(Exercise brief):
Only the lines with "name" in the entries below belong in the answer; please copy them.

(Excerpted data):
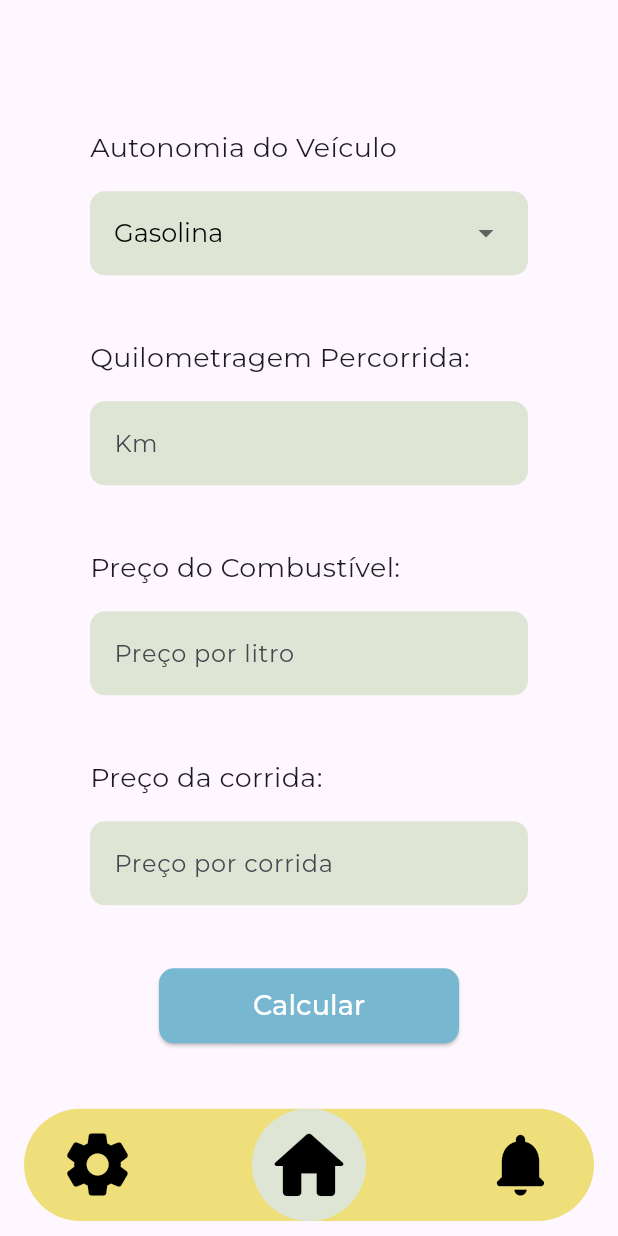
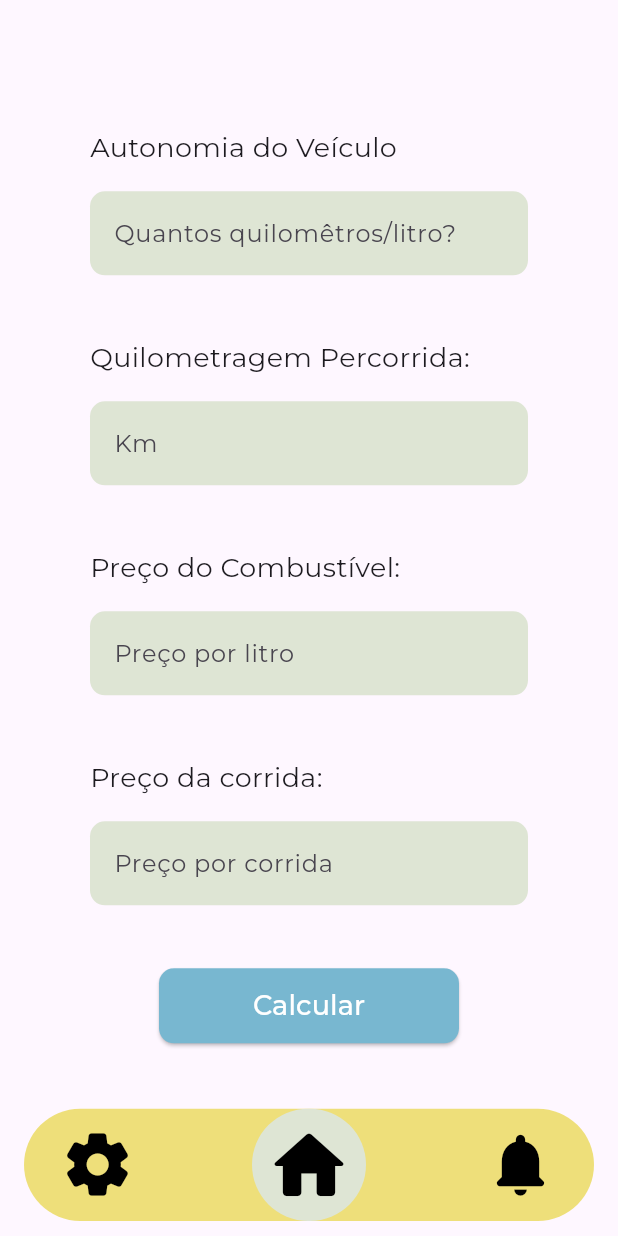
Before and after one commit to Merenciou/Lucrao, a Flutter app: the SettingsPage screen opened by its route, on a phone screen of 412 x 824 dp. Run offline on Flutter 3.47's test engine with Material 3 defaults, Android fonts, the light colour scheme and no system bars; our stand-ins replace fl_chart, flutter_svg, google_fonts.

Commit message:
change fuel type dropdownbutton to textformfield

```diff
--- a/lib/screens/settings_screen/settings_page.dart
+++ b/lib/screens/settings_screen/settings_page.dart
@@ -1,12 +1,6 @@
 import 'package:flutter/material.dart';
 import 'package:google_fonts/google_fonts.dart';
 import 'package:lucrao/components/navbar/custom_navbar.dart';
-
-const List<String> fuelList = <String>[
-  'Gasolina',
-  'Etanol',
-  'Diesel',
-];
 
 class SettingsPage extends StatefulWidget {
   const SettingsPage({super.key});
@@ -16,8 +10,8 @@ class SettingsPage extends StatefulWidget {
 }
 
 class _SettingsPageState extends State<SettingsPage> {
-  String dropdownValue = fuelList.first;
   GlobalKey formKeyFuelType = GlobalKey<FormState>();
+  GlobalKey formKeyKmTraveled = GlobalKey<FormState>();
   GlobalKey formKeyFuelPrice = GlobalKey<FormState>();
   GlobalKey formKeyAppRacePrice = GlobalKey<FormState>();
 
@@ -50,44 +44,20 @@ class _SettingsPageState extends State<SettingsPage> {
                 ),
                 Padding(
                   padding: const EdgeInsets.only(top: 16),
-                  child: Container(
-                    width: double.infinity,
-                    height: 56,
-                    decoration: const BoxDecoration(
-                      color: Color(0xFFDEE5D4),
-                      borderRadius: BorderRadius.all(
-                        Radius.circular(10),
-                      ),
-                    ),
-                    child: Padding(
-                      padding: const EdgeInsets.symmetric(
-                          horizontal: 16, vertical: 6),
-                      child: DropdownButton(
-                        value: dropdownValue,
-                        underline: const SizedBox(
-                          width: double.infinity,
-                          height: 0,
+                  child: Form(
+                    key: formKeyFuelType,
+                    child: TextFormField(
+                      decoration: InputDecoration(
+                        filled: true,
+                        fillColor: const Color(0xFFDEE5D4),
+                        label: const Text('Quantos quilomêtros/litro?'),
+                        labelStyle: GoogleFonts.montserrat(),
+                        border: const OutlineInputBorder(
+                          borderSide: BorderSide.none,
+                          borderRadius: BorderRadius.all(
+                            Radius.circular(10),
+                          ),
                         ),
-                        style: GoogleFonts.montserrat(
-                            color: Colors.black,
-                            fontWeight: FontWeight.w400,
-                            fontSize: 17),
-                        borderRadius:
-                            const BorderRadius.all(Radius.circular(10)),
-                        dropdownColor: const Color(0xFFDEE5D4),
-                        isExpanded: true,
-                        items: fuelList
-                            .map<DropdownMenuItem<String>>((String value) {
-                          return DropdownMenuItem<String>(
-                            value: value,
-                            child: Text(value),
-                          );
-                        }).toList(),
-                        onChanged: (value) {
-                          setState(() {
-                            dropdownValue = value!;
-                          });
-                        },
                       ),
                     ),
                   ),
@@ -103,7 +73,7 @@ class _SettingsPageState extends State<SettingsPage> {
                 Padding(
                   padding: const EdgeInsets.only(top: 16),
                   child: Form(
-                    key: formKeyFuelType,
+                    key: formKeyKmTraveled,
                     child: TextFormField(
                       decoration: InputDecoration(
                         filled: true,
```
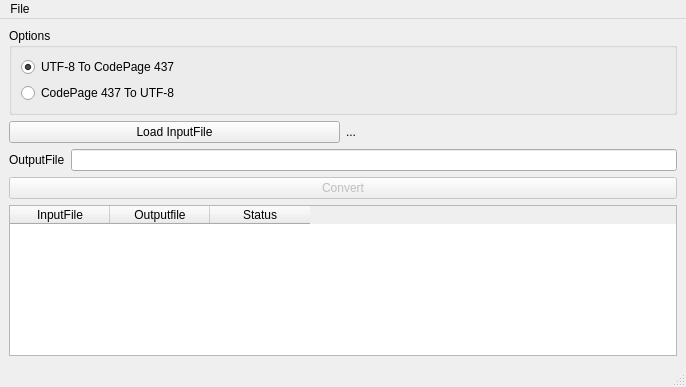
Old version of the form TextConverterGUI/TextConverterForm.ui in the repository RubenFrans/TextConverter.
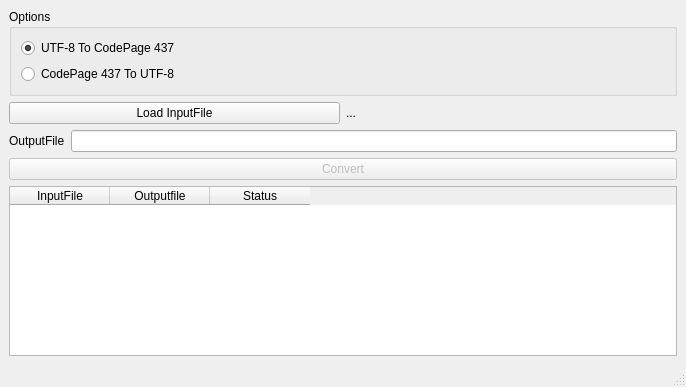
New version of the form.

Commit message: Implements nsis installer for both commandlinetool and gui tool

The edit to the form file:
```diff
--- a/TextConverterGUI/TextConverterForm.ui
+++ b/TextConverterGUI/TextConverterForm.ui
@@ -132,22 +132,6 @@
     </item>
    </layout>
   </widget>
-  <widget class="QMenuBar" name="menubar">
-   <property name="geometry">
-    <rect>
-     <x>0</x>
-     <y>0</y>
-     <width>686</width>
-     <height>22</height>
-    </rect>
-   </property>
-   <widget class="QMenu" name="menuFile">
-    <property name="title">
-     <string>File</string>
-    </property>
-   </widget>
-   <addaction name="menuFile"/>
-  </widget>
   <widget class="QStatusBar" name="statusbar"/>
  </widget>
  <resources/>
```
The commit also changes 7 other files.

(Answer box):
-  <widget class="QMenuBar" name="menubar">
-   <property name="geometry">
-   <widget class="QMenu" name="menuFile">
-    <property name="title">
-   <addaction name="menuFile"/>
   <widget class="QStatusBar" name="statusbar"/>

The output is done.